A felon with deferred judgement looking for jobs

Do felons list “Deferred Probation” on Job Applications?

felonHello there,

I am hoping to get this question answered correctly, I currently live in Colorado Springs and in January of 2009 I picked up a felony menacing charge and 5 counts of child abuse without injury, after 26 days in county jail I finally accepted a plea for the felony menacing charge and 1 count of child abuse without injury, I was offered a 3-year deferred judgement, and told by my public defendant that this charge would never show up once the 3-year deferred was done, I learned that was untrue from my probation officer, I was also told I do not have to tell a potential employer about the felony unless it they specifically ask if it resulted in probation or a deferred adjudication, I hold a degree in Computer Technology and have been unable to obtain any work in my field since this charge, so my questions are:

1. Am I legally bound to disclose any of this to a potential employer?
2. Will I ever be able to work for the federal government or obtain a security clearance?
3. When doing a pre-employment background check, how will this charge appear to a potential employer, is it a conviction, or do they see it is deferred, or does it not appear at all (I was told by my probation officer that it does not appear).

If you can help me with these questions I would deeply appreciate it.

Thank You.


In most cases when the terms of deferred judgement are met, the charges are dropped. Since the charges were dropped, there is no conviction. Record of this can only be seen by the court system, law enforcement and certain government agencies. In deferred judgement, there is an initial plea of guilty. It is my understanding, at the end of the probationary period, if you have complied with all the conditions of probation, the guilty plea is considered withdrawn, the case is dismissed and no conviction enters.
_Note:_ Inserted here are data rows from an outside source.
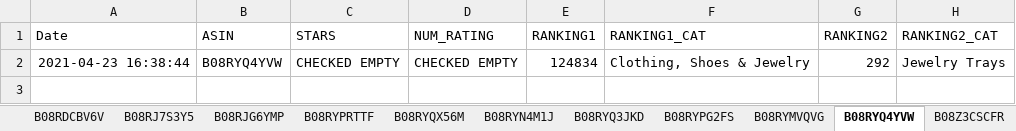
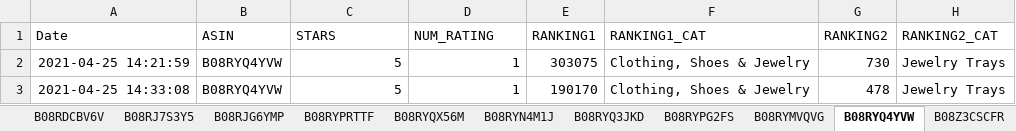
Before and after one commit to Nadozia/EZDC, an Excel workbook: EZDC.xlsx, sheet B08RYQ4YVW, drawn as a sheet; values as stored, in another font and other column widths than the file's, no borders; removed rows and columns are numbered as before the commit, all else as after; the diff names each change by its address in the sheet, - before the commit and + after, or states it on an @@ line.

```diff
--- a/EZDC.xlsx (sheet B08RYQ4YVW)
+++ b/EZDC.xlsx (sheet B08RYQ4YVW)
-row 2: 2021-04-23 16:38:44 | B08RYQ4YVW | CHECKED EMPTY | CHECKED EMPTY | 124834 | Clothing, Shoes & Jewelry | 292 | Jewelry Trays
+row 2: 2021-04-25 14:21:59 | B08RYQ4YVW | 5 | 1 | 303075 | Clothing, Shoes & Jewelry | 730 | Jewelry Trays
+row 3: 2021-04-25 14:33:08 | B08RYQ4YVW | 5 | 1 | 190170 | Clothing, Shoes & Jewelry | 478 | Jewelry Trays
```
Also changed, not shown: sheet B08R3LN8NH, sheet B087D7VP7B, sheet B08RWTDF9W, sheet B08RDDR92G, sheet B08RDCBV6V, sheet B088RB1GRD, 30 more sheets, other sheet tabs, 1 other file.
This is because a conviction is not final until there has been both a guilty plea or finding of guilt and the imposition of sentence. Since sentencing does not occur before the end of the probationary term, there is no conviction.

You can answer that question "no" on your employment application. However, be very careful to read the question correctly. As I encourage all ex-offenders and felons job searching, pay careful attention to the wording of the application. If it asks for convictions, you only have to list convictions. If it asks for arrests, you must list all arrests.

To get an absolute understanding, contact your local legal aid office. An attorney there can explain this better than I can.

I hope this helps.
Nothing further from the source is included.